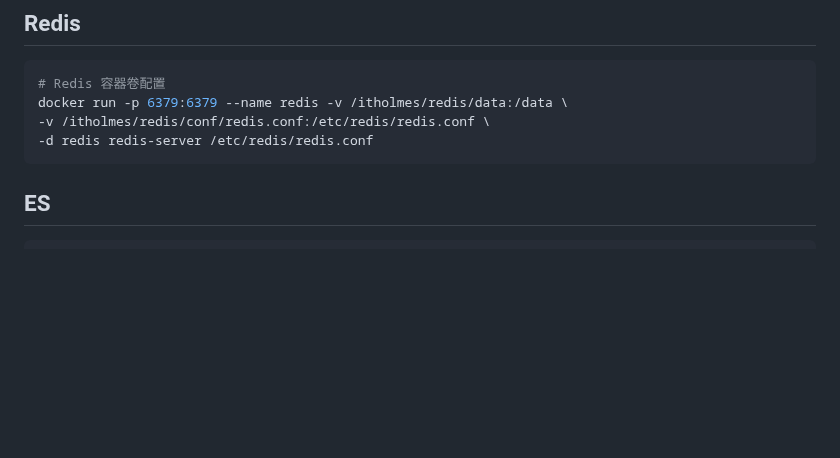
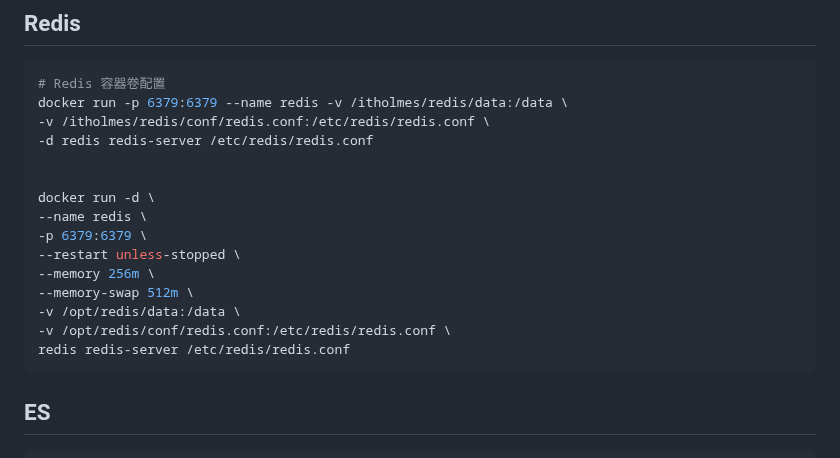
Before and after one commit to xupengboo/xupengboo, a Markdown page: 2.运维部署/Docker/3. Docker单节点运维部署命令.md, the part around the change. GitHub-like rendering; blank space fills up the shorter version.

````diff
--- a/2.运维部署/Docker/3. Docker单节点运维部署命令.md
+++ b/2.运维部署/Docker/3. Docker单节点运维部署命令.md
@@ -160,6 +160,17 @@ mysql> exit
 docker run -p 6379:6379 --name redis -v /itholmes/redis/data:/data \
 -v /itholmes/redis/conf/redis.conf:/etc/redis/redis.conf \
 -d redis redis-server /etc/redis/redis.conf
+
+
+docker run -d \
+--name redis \
+-p 6379:6379 \
+--restart unless-stopped \
+--memory 256m \
+--memory-swap 512m \
+-v /opt/redis/data:/data \
+-v /opt/redis/conf/redis.conf:/etc/redis/redis.conf \
+redis redis-server /etc/redis/redis.conf
 ```
 ## ES
 ```powershell
````
Also changed, not shown: 1.语言框架/C/C语言基本学习.md (added, +14 -0 lines), 2.运维部署/Docker/解决国内镜像无法访问的问题.md (renamed from 2.运维部署/Kubernetes/解决国内镜像无法访问的问题.md).
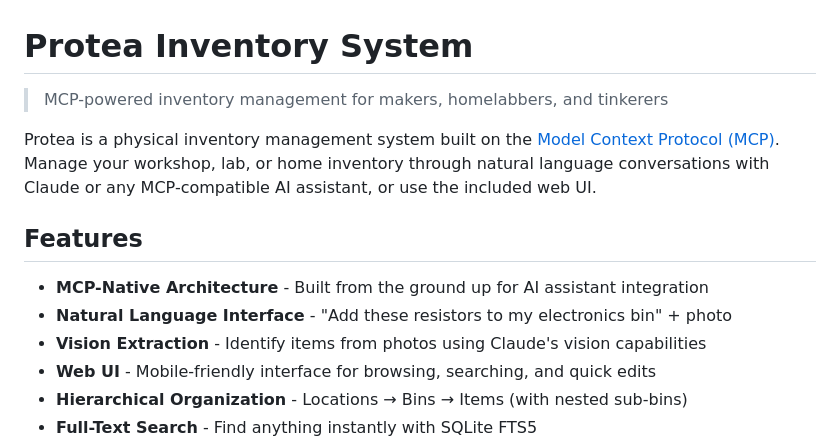
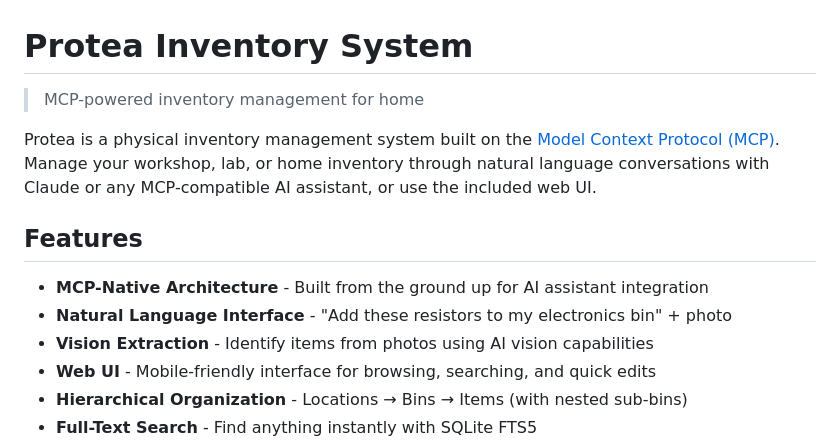
Before and after one commit to rmaxseiner/protea, a Markdown page: README.md, the part around the change. GitHub-like rendering.

Commit message:
Revise README for clarity and focus on home inventory
Updated project description and improved feature list clarity.

```diff
--- a/README.md
+++ b/README.md
@@ -1,6 +1,6 @@
 # Protea Inventory System
 
-> MCP-powered inventory management for makers, homelabbers, and tinkerers
+> MCP-powered inventory management for home
 
 Protea is a physical inventory management system built on the [Model Context Protocol (MCP)](https://modelcontextprotocol.io/). Manage your workshop, lab, or home inventory through natural language conversations with Claude or any MCP-compatible AI assistant, or use the included web UI.
 
@@ -8,7 +8,7 @@ Protea is a physical inventory management system built on the [Model Context Pro
 
 - **MCP-Native Architecture** - Built from the ground up for AI assistant integration
 - **Natural Language Interface** - "Add these resistors to my electronics bin" + photo
-- **Vision Extraction** - Identify items from photos using Claude's vision capabilities
+- **Vision Extraction** - Identify items from photos using AI vision capabilities
 - **Web UI** - Mobile-friendly interface for browsing, searching, and quick edits
 - **Hierarchical Organization** - Locations → Bins → Items (with nested sub-bins)
 - **Full-Text Search** - Find anything instantly with SQLite FTS5
```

____

- Exercise goal: Would you reproduce the listing above exactly, without any of its images?

- Result of the exercise:
Before and after one commit to xupengboo/xupengboo, a Markdown page: 2.运维部署/Docker/3. Docker单节点运维部署命令.md, the part around the change. GitHub-like rendering; blank space fills up the shorter version.

````diff
--- a/2.运维部署/Docker/3. Docker单节点运维部署命令.md
+++ b/2.运维部署/Docker/3. Docker单节点运维部署命令.md
@@ -160,6 +160,17 @@ mysql> exit
 docker run -p 6379:6379 --name redis -v /itholmes/redis/data:/data \
 -v /itholmes/redis/conf/redis.conf:/etc/redis/redis.conf \
 -d redis redis-server /etc/redis/redis.conf
+
+
+docker run -d \
+--name redis \
+-p 6379:6379 \
+--restart unless-stopped \
+--memory 256m \
+--memory-swap 512m \
+-v /opt/redis/data:/data \
+-v /opt/redis/conf/redis.conf:/etc/redis/redis.conf \
+redis redis-server /etc/redis/redis.conf
 ```
 ## ES
 ```powershell
````
Also changed, not shown: 1.语言框架/C/C语言基本学习.md (added, +14 -0 lines), 2.运维部署/Docker/解决国内镜像无法访问的问题.md (renamed from 2.运维部署/Kubernetes/解决国内镜像无法访问的问题.md).
Before and after one commit to rmaxseiner/protea, a Markdown page: README.md, the part around the change. GitHub-like rendering.

Commit message:
Revise README for clarity and focus on home inventory
Updated project description and improved feature list clarity.

```diff
--- a/README.md
+++ b/README.md
@@ -1,6 +1,6 @@
 # Protea Inventory System
 
-> MCP-powered inventory management for makers, homelabbers, and tinkerers
+> MCP-powered inventory management for home
 
 Protea is a physical inventory management system built on the [Model Context Protocol (MCP)](https://modelcontextprotocol.io/). Manage your workshop, lab, or home inventory through natural language conversations with Claude or any MCP-compatible AI assistant, or use the included web UI.
 
@@ -8,7 +8,7 @@ Protea is a physical inventory management system built on the [Model Context Pro
 
 - **MCP-Native Architecture** - Built from the ground up for AI assistant integration
 - **Natural Language Interface** - "Add these resistors to my electronics bin" + photo
-- **Vision Extraction** - Identify items from photos using Claude's vision capabilities
+- **Vision Extraction** - Identify items from photos using AI vision capabilities
 - **Web UI** - Mobile-friendly interface for browsing, searching, and quick edits
 - **Hierarchical Organization** - Locations → Bins → Items (with nested sub-bins)
 - **Full-Text Search** - Find anything instantly with SQLite FTS5
```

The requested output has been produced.